  • Anxiety and/or tantrums when presented with new foods.
  • Experience food jags (one or more food must be present at every meal prepared in the exact same manner)
  • Almost always eats different meal from the rest of the family
  • Diagnosed with a developmental delay of some form.
  • May at some point (or currently) require alternative forms of nutrition (i.e., feeding tube)
There are many different options available for feeding therapy. At LLA Therapy, our therapists follow the ideology of the SOS (Sequential-Oral-Sensory) program developed by Dr. Kay Toomey. This program incorporates motor, oral, behavioral/learning, medical, sensory and nutritional factors when approaching therapy. This approach is firmly grounded in the stages and skills of feeding found in typically developing children. Typical developmental steps are used to guide a child’s progress to eating various textures, and growing at an appropriate rate for them. The SOS program follows four basic tenets which include:

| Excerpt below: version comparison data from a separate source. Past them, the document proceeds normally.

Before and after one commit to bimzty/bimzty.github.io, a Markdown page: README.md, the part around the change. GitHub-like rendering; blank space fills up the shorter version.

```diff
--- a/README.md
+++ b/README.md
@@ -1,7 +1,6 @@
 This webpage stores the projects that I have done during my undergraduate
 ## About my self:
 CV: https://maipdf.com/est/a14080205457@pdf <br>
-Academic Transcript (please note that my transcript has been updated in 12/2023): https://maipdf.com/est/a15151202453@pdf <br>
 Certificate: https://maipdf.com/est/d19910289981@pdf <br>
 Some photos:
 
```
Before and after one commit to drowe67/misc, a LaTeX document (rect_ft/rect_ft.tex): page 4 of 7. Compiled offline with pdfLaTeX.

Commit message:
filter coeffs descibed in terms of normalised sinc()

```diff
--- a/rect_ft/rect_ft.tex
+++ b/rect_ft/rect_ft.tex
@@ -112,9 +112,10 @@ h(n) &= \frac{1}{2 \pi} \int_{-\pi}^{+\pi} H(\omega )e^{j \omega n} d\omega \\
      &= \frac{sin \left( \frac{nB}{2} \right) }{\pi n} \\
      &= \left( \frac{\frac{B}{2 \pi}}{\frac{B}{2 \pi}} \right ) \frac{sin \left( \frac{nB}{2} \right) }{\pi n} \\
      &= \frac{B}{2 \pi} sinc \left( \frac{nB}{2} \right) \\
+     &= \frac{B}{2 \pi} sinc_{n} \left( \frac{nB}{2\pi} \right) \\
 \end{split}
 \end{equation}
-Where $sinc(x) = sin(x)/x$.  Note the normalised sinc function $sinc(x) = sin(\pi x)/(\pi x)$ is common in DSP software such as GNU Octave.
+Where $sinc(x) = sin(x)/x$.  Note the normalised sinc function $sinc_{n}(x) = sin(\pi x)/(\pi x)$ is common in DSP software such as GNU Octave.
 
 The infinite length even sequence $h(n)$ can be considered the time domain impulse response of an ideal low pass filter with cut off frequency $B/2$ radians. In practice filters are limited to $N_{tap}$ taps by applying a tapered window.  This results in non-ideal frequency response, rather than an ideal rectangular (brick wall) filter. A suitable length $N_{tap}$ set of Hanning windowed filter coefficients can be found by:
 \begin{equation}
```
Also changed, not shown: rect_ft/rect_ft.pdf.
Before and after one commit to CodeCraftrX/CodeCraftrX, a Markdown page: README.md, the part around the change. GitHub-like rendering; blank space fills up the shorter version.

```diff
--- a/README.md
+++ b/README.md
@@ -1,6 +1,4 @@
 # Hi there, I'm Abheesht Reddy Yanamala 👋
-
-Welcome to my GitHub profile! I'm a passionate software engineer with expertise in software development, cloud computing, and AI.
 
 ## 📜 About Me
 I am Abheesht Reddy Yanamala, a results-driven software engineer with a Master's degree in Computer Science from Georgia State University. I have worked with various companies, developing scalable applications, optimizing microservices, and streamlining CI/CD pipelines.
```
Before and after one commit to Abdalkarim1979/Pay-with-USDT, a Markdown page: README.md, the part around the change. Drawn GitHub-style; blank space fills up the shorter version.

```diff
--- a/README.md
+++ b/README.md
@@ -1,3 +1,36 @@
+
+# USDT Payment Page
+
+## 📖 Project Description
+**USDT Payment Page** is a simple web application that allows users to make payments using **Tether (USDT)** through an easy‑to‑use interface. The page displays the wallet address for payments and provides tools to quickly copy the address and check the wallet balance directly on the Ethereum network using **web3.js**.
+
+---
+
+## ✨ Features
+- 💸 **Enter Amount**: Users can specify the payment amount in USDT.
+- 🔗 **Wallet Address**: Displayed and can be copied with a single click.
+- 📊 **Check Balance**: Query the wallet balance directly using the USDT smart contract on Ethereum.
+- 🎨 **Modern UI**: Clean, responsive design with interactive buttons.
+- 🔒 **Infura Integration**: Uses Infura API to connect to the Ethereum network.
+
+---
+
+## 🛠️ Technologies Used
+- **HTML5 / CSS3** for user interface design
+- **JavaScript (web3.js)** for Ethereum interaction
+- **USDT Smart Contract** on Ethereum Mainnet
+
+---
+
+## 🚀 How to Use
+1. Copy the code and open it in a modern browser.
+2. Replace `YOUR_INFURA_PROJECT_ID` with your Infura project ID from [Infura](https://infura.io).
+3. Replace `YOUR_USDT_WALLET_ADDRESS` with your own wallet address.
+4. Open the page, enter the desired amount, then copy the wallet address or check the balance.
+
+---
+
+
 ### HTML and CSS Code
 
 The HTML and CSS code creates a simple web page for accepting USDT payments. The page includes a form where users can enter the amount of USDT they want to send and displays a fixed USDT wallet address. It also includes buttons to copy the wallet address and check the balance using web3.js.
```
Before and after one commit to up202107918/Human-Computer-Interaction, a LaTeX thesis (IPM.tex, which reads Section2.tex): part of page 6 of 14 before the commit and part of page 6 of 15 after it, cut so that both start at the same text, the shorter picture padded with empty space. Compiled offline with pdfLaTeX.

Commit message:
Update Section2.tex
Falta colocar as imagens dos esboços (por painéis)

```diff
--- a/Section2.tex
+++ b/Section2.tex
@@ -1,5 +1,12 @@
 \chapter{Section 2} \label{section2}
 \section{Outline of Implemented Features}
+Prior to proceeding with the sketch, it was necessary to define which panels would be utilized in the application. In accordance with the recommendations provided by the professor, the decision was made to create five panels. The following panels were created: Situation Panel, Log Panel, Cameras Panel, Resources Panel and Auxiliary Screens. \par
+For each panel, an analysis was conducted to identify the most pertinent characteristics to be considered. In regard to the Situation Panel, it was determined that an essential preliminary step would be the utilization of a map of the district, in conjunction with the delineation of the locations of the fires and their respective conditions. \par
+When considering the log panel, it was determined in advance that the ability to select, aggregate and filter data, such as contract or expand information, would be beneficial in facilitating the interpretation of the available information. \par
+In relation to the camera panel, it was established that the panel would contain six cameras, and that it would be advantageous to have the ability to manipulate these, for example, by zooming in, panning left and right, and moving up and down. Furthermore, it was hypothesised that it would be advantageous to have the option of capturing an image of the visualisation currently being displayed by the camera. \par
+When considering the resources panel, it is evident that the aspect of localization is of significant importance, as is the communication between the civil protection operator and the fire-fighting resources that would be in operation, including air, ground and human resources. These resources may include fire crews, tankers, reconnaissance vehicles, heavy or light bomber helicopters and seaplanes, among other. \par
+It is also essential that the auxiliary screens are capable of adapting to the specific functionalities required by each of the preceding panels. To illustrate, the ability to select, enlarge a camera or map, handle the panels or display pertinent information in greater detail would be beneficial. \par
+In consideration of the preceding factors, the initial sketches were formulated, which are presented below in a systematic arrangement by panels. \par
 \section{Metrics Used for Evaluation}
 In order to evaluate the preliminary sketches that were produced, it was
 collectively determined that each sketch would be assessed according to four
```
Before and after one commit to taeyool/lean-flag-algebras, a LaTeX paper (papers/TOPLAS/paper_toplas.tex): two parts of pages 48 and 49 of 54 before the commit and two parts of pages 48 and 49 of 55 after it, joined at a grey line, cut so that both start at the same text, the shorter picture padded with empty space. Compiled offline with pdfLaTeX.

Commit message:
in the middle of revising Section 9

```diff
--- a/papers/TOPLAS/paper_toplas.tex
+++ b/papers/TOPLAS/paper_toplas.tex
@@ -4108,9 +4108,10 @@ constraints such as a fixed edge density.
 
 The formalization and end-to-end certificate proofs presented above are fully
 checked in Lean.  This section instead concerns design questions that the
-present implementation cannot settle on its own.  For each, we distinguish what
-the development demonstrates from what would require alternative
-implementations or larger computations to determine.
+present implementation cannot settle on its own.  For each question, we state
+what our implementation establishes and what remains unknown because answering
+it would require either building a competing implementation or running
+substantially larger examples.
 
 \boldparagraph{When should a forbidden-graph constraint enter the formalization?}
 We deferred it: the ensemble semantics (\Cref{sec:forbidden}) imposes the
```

  • Myths about eating interfere with understanding and treating feeding problems.
  • Systematic desensitization is the best first approach to feeding treatment.
  • “Normal development” of feeding gives us the best blueprint for creating a feeding treatment plan
  • Food Hierarchies/choices play an important role in feeding treatment

Families will be asked to bring foods the child does and does not prefer to the evaluation. Bring anything that the child may use at home to help them feel more comfortable in the clinic setting. A multi-disciplinary team (when possible) will then observe the child eating preferred foods followed by non-preferred foods to gain a better insight into how the child reacts to each stimuli. Parent input is greatly valued during the evaluation and the family will receive a written report of all observations.


Based on the needs of the child they may be recommended for individual or group feeding therapy. Placement is determined by several factors including age of the child, number of other peers in feeding therapy who may be group candidates, feeding concerns noted. Despite which treatment model is recommended best results always include at least one parent/caregiver present during all sessions. In general, each treatment session begins with a set routine(perceptual preparation, sitting stability exercises, breathing and oral-motor exercises, handwashing, description/teaching about the food. Oral-motor and perceptual defecits are targeted through the food choices made and how they are presented (taste, size, textures, etc.). Children proceed through the developmental hierarchy with assistance from the therapist, positive social reinforcement is always used throughout this program. The range of foods not the volume of food consumed is what drives individual therapy sessions.

The discharge criteria for therapy includes:

  • Child will readily initiate tasting a new food when presented, 80-90% of the time.
  • The child will have 30 different foods in his/her food repertoire. 10 will be proteins, 10 starches and 10 fruits/vegetables. (This number is recommended to go through 2 full days without repeating a food as to prevent food jagging.)
  • Child will achieve a weight/height growth curve appropriate for their age and medical condition.
  • The child will be able to eat age appropriate foods without gagging, vomiting or battling with parents/caregivers.
  • Child will be able to take in adequate amounts of fluids via an age appropriate container.